(Version comparison data)
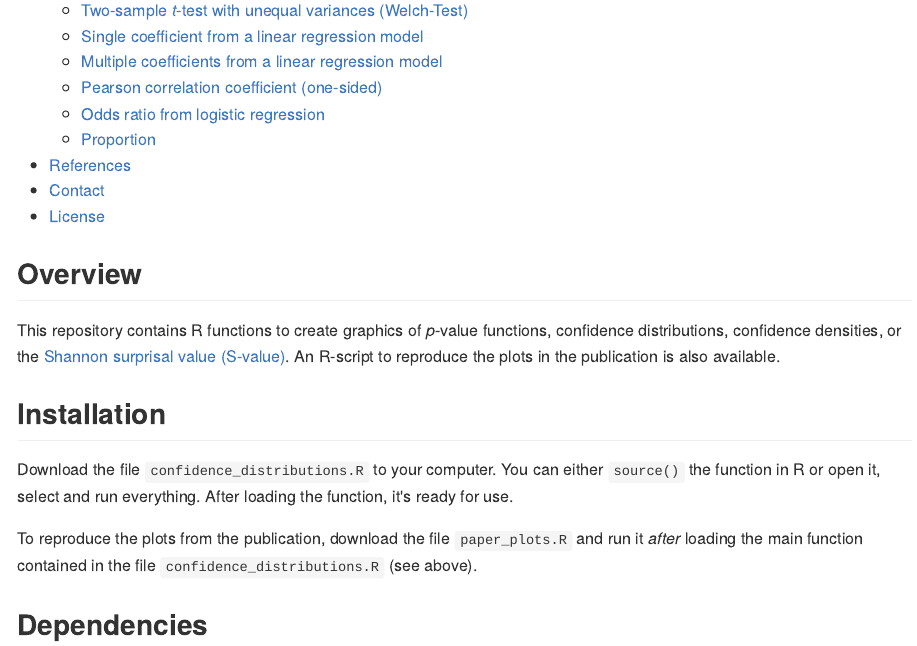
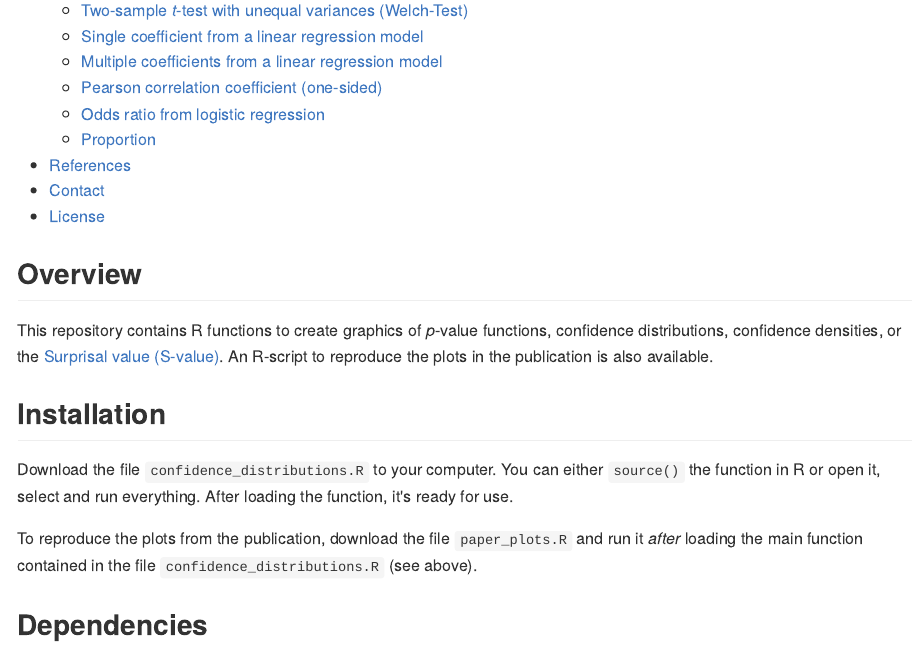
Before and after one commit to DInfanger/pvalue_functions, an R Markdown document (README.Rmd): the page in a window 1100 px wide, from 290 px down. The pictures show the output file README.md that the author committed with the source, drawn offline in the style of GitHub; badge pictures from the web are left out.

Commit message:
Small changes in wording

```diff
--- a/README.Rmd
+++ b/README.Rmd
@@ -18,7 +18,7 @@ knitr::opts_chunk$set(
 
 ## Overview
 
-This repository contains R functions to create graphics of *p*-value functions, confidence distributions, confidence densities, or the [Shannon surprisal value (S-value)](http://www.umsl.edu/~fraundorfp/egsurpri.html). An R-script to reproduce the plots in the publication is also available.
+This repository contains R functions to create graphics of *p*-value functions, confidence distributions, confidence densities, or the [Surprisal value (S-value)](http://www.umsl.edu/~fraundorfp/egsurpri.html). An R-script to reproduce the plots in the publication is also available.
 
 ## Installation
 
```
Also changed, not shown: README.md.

* * *

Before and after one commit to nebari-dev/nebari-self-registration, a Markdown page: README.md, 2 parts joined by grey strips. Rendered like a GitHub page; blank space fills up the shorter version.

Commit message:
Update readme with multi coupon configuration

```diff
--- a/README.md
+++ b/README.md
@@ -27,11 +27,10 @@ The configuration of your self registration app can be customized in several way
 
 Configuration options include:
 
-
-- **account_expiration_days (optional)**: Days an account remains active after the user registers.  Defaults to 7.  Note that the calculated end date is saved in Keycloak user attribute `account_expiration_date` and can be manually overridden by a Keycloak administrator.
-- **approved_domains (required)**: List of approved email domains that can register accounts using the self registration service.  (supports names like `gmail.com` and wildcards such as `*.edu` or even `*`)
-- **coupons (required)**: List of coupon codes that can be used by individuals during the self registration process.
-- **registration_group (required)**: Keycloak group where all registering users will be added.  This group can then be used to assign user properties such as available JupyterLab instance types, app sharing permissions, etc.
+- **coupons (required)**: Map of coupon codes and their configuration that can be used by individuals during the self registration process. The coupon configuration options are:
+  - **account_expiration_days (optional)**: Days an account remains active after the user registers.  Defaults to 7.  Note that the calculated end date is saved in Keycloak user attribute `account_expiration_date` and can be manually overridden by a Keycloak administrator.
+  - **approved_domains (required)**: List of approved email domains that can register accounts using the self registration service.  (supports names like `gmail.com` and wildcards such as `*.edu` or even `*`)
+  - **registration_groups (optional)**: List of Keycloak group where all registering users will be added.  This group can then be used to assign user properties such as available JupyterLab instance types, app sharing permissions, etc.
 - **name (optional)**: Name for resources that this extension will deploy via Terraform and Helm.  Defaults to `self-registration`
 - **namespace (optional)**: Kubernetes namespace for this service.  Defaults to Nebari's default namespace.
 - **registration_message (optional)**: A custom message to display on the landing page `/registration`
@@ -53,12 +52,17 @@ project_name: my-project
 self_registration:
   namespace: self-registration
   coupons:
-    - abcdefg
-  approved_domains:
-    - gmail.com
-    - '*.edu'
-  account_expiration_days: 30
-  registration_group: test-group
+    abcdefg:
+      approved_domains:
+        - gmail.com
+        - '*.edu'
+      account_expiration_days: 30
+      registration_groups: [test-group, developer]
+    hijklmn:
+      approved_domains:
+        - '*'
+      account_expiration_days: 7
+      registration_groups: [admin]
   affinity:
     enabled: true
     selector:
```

Your instructions: List the lines of the records where "Markdown" occurs.

Exercise response:
Before and after one commit to DInfanger/pvalue_functions, an R Markdown document (README.Rmd): the page in a window 1100 px wide, from 290 px down. The pictures show the output file README.md that the author committed with the source, drawn offline in the style of GitHub; badge pictures from the web are left out.
Before and after one commit to nebari-dev/nebari-self-registration, a Markdown page: README.md, 2 parts joined by grey strips. Rendered like a GitHub page; blank space fills up the shorter version.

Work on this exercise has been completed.